Your goal: Would you return every line of the listing below that has "participant" in it?

━━ Data supplied ━━

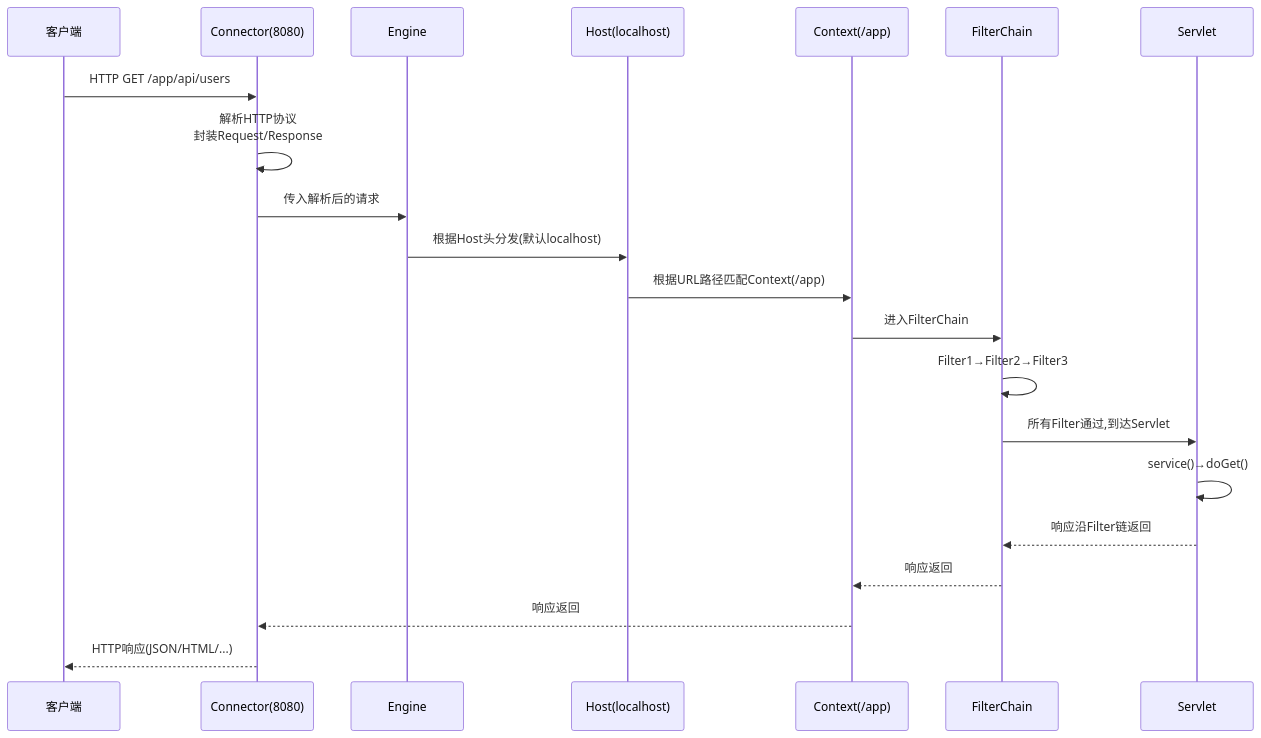
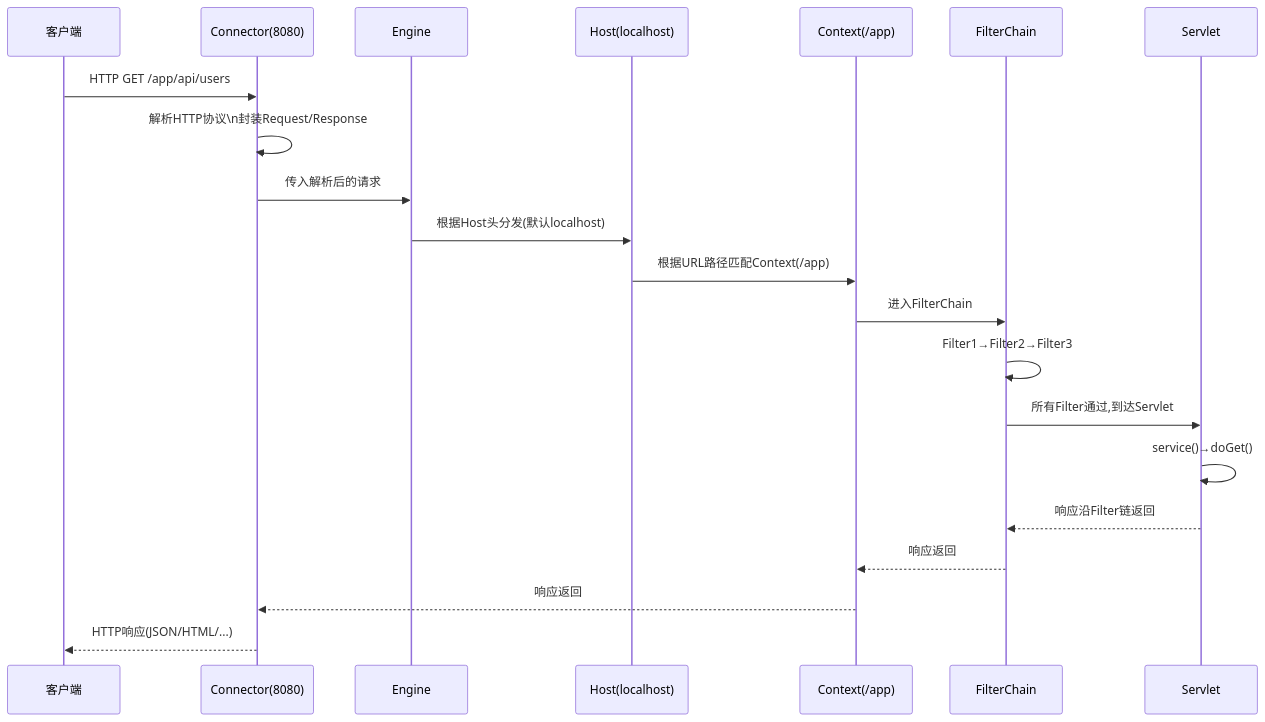
Before and after one commit to yaocat55/yaocat55.github.io: the second of 4 diagrams in content/posts/servlet/ServletProgrammingGuide.md, drawn with Mermaid. The commit also changed other lines of this file and 155 other files, not shown here.

````diff
--- a/content/posts/servlet/ServletProgrammingGuide.md
+++ b/content/posts/servlet/ServletProgrammingGuide.md
@@ -139,24 +139,24 @@
 ```mermaid
 sequenceDiagram
     participant CLIENT as 客户端
     participant CONNECTOR as Connector(8080)
     participant ENGINE as Engine
     participant HOST as Host(localhost)
     participant CONTEXT as Context(/app)
     participant FILTER as FilterChain
     participant SERVLET as Servlet
 
     CLIENT->>CONNECTOR: HTTP GET /app/api/users
-    CONNECTOR->>CONNECTOR: 解析HTTP协议<br>封装Request/Response
+    CONNECTOR->>CONNECTOR: 解析HTTP协议\n封装Request/Response
     CONNECTOR->>ENGINE: 传入解析后的请求
     ENGINE->>HOST: 根据Host头分发(默认localhost)
     HOST->>CONTEXT: 根据URL路径匹配Context(/app)
     CONTEXT->>FILTER: 进入FilterChain
     FILTER->>FILTER: Filter1→Filter2→Filter3
     FILTER->>SERVLET: 所有Filter通过,到达Servlet
     SERVLET->>SERVLET: service()→doGet()
     SERVLET-->>FILTER: 响应沿Filter链返回
     FILTER-->>CONTEXT: 响应返回
     CONTEXT-->>CONNECTOR: 响应返回
     CONNECTOR-->>CLIENT: HTTP响应(JSON/HTML/...)
 ```
````
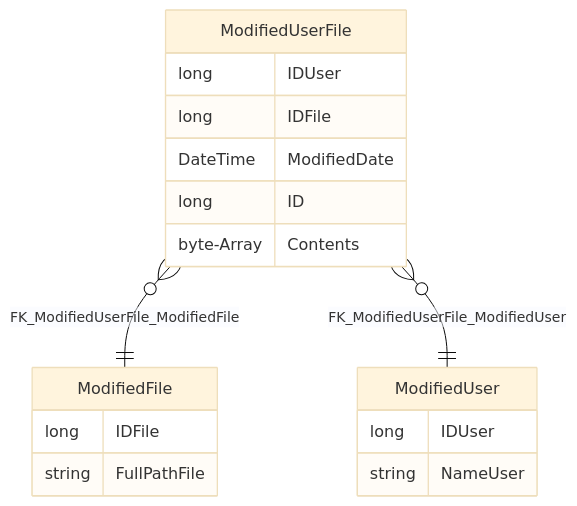
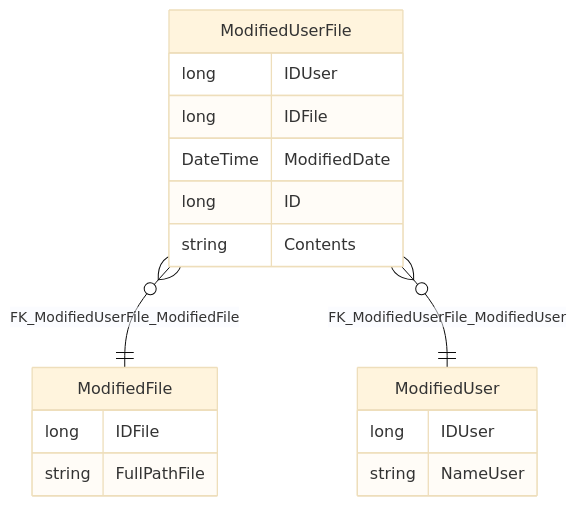
The diagram in src/DirBrowser/DBGenerated/DBGenerated/DBGenerated.Models/Generated/DB/ApplicationDBContext/ApplicationDBContext.md (MicroservicesBuffet/directoryBrowser), drawn with Mermaid (base theme) before and after one commit. The commit also changed 12 other files, not shown here.

````diff
--- a/src/DirBrowser/DBGenerated/DBGenerated/DBGenerated.Models/Generated/DB/ApplicationDBContext/ApplicationDBContext.md
+++ b/src/DirBrowser/DBGenerated/DBGenerated/DBGenerated.Models/Generated/DB/ApplicationDBContext/ApplicationDBContext.md
@@ -6,32 +6,32 @@
 ```mermaid
 erDiagram
     ModifiedFile {
       
       long IDFile 
       
       string FullPathFile 
     
     }
     ModifiedUser {
       
       long IDUser 
       
       string NameUser 
     
     }
     ModifiedUserFile {
       
       long IDUser 
       
       long IDFile 
       
       DateTime ModifiedDate 
       
       long ID 
       
-      byte-Array Contents 
+      string Contents 
     
     }
     ModifiedUserFile }o--|| ModifiedFile : FK_ModifiedUserFile_ModifiedFile
     ModifiedUserFile }o--|| ModifiedUser : FK_ModifiedUserFile_ModifiedUser
 ```
````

━━━

Reply:
     participant CLIENT as 客户端
     participant CONNECTOR as Connector(8080)
     participant ENGINE as Engine
     participant HOST as Host(localhost)
     participant CONTEXT as Context(/app)
     participant FILTER as FilterChain
     participant SERVLET as Servlet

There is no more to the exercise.